We stayed at the Main Street Station, a hotel in downtown Las Vegas. It is one of the Boyd properties. The Boyd family has made a niche in Vegas by marketing their properties to people from Hawaii. I’m not sure if this is true, but my brother says that there are 35,000 people from Hawaii at any given time in Vegas. I’ve never really been able to understand why this city is so popular with people from Hawaii. The California Hotel, another Boyd hotel, is full of people from Hawaii. The menu in their coffee shop consists of local favorites like saimin, oxtail soup and Spam. Cheap packages are marketed through their travel company, Vacations Hawaii. My package was $650 and included roundtrip airfare, four nights in the lovely Main Street Station, transportation to and from the airport and meal tickets that can be used at any of the Boyd hotels.
I find downtown really depressing. Strip clubs, old casinos and hotels – charming? Maybe. People don’t look particularly alive as they sit staring at a slot machine or a game of video poker. Even at the "live" games such as black jack, poker and craps people didn’t seem happy or sad or alive. Judging…judging. That’s what I did.
Why are these people here? Do they hope that today, on this trip they will win the "big one?" My parents have been coming here a few times a year. They aren’t big gamblers. They are extremely conservative with their money and would never gamble away their house or anything close to that. They bring a set amount of money that they are prepared to lose. Safe. Maybe they’ll win…that would be good. But if they lose, that’s okay, too.
My Uncle Hitoshi and Auntie Dot drive from Huntington Beach to meet my parents. This time because of dad’s diagnosis, Uncle Taka and Auntie Leatrice from Sierra Madre and my cousin, Tracy and her husband, Rob from Oceanside drove up. The aunties stayed with mom and helped her play video poker. She has a hard time figuring out what button to press, but they are so patient with her. Uncle Hitoshi kind of herds the pack around. He leads and gives directions as my brother drives. I’m not sure how he makes it there from California as he is blind in one eye and partially blind in the other…still driving. Uncle Taka is a regular at the California Hotel and gets us reservations and special comps for dinner and breakfast.
It felt good to be surrounded by and supported by family. I am so grateful for my dad’s family. His brothers are like him…good natured, helpful, unconditionally supportive. Their wives are cheerful bright and healthy. Auntie Dot was a nurse and she helped a lot. Auntie Leatrice was a teacher so her patience with mom on the machines taught me a lot.

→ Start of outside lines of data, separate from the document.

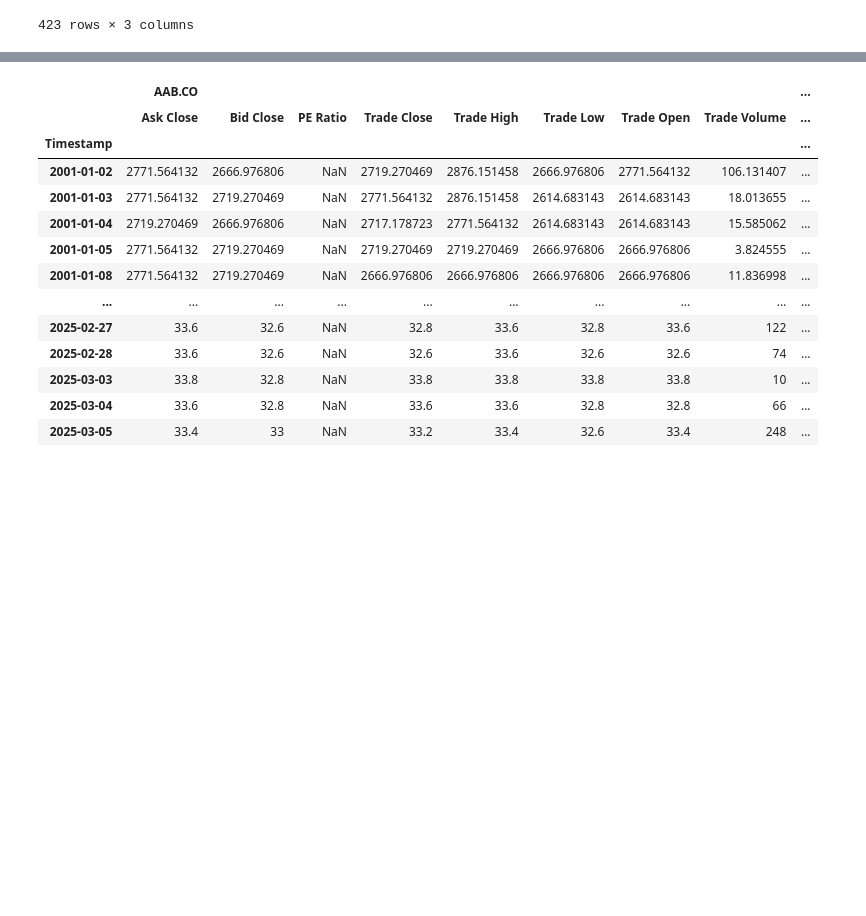
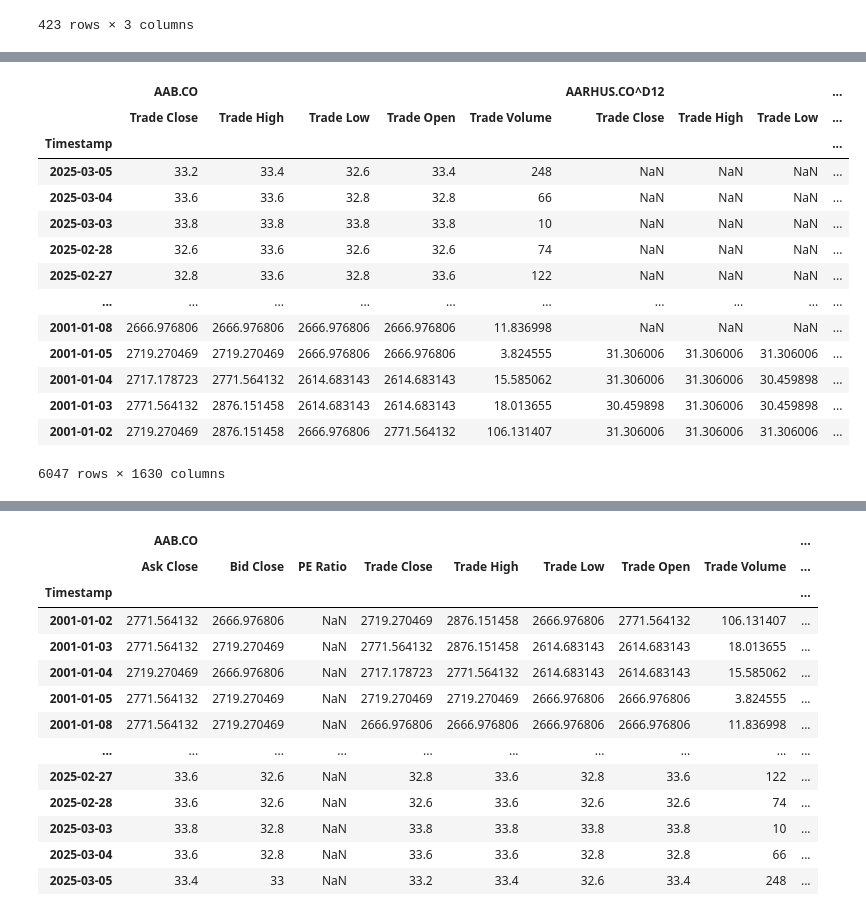
Before and after one commit to johanoelgaard/MastersThesis, a Jupyter notebook: eikon.ipynb, the cells around one changed output, grey strips where cells are left out. Drawn from its saved outputs; the diff is of its cells as text; code cells hidden in the pictures; blank space fills up the shorter version.

```diff
--- a/eikon.ipynb
+++ b/eikon.ipynb
@@ -56,0 +73,46 @@ trade_values_df.index.name = "Timestamp"
+# %%
+# required columns:
+required_columns = {"Trade Close", "Trade High", "Trade Low", "Trade Open", "Trade Volume"}
+
+# extract all tickers from the first level of the columns
+tickers = trade_values_df.columns.levels[0]
+
+valid_tickers = []
+
+for ticker in tickers:
+    # the sub-columns (second-level) for this particular ticker
+    subcols = set(trade_values_df[ticker].columns)
+
+    # check if all required columns are present
+    if required_columns.issubset(subcols):
+
+        # now check how many valid rows the ticker has.
+        subdf = trade_values_df[ticker][list(required_columns)]
+
+        # count rows that are non-null in *all* required columns:
+        non_null_rows = subdf.dropna(how="any").shape[0]
+
+        if non_null_rows >= 30:
+            valid_tickers.append(ticker)
+
+# filter the original DataFrame to keep only valid tickers and all their second-level columns:
+trade_df = trade_values_df.loc[:, (valid_tickers, slice(None))]
+
+# display or continue working with the cleaned DataFrame
+display(trade_df)
+# %% [output]
+|  | AAB.CO |  |  |  |  | AARHUS.CO^D12 |  |  | ... |
+|  | Trade Close | Trade High | Trade Low | Trade Open | Trade Volume | Trade Close | Trade High | Trade Low | ... |
+| Timestamp |  |  |  |  |  |  |  |  | ... |
+| 2025-03-05 | 33.2 | 33.4 | 32.6 | 33.4 | 248 | NaN | NaN | NaN | ... |
+| 2025-03-04 | 33.6 | 33.6 | 32.8 | 32.8 | 66 | NaN | NaN | NaN | ... |
+| 2025-03-03 | 33.8 | 33.8 | 33.8 | 33.8 | 10 | NaN | NaN | NaN | ... |
+| 2025-02-28 | 32.6 | 33.6 | 32.6 | 32.6 | 74 | NaN | NaN | NaN | ... |
+| 2025-02-27 | 32.8 | 33.6 | 32.8 | 33.6 | 122 | NaN | NaN | NaN | ... |
+| ... | ... | ... | ... | ... | ... | ... | ... | ... | ... |
+| 2001-01-08 | 2666.976806 | 2666.976806 | 2666.976806 | 2666.976806 | 11.836998 | NaN | NaN | NaN | ... |
+| 2001-01-05 | 2719.270469 | 2719.270469 | 2666.976806 | 2666.976806 | 3.824555 | 31.306006 | 31.306006 | 31.306006 | ... |
+| 2001-01-04 | 2717.178723 | 2771.564132 | 2614.683143 | 2614.683143 | 15.585062 | 31.306006 | 31.306006 | 30.459898 | ... |
+| 2001-01-03 | 2771.564132 | 2876.151458 | 2614.683143 | 2614.683143 | 18.013655 | 30.459898 | 31.306006 | 30.459898 | ... |
+| 2001-01-02 | 2719.270469 | 2876.151458 | 2666.976806 | 2771.564132 | 106.131407 | 31.306006 | 31.306006 | 31.306006 | ... |
+6047 rows × 1630 columns
```
Also changed, not shown: parts of 8 cells of this notebook, 2 other files.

I loved spending time with my brother, Keith. He’s a typical Aragaki guy. Like my dad and uncles, he’s just a good guy. My grandfather was like that. He got sick on the third night and went to his room without eating dinner. My brother is all about food so I knew that he really felt bad. Not this! I was worried and scared that night and the next day when he didn’t get out of bed. He couldn’t eat and thought he wouldn’t be able to make the plane ride home. Luckily, he felt better…enough to come home with us. He leaned on the seat in front of him for most of the ride so I knew he wasn’t feeling well. He’s okay now.
The hardest thing was watching my dad struggle. He had no energy and just plain didn’t feel good. His appetite is gone. I bought him power bars to eat between meals because he definitely wasn’t getting enough food. No matter how he felt, he joined us for every meal and every outing. He napped with mom in between.
We returned home on Wednesday and yesterday he had a port "installed" for his chemo treatments. Today we’re meeting with his oncologist and chemo begins on Monday. I’m just hoping that he responds to treatment…that the chemo will shrink the cancer cells so that he’ll feel better. It’s a journey our family is making together. I’m trying to take one step at a time…not looking too far ahead.
The interesting thing that has happened is that my feelings are right there on the surface. The feelings well up when I see my dad struggle to move or my mom struggle to remember. The feelings also well up when I see a beautiful sky or notice the trees and mountains. Interesting life is.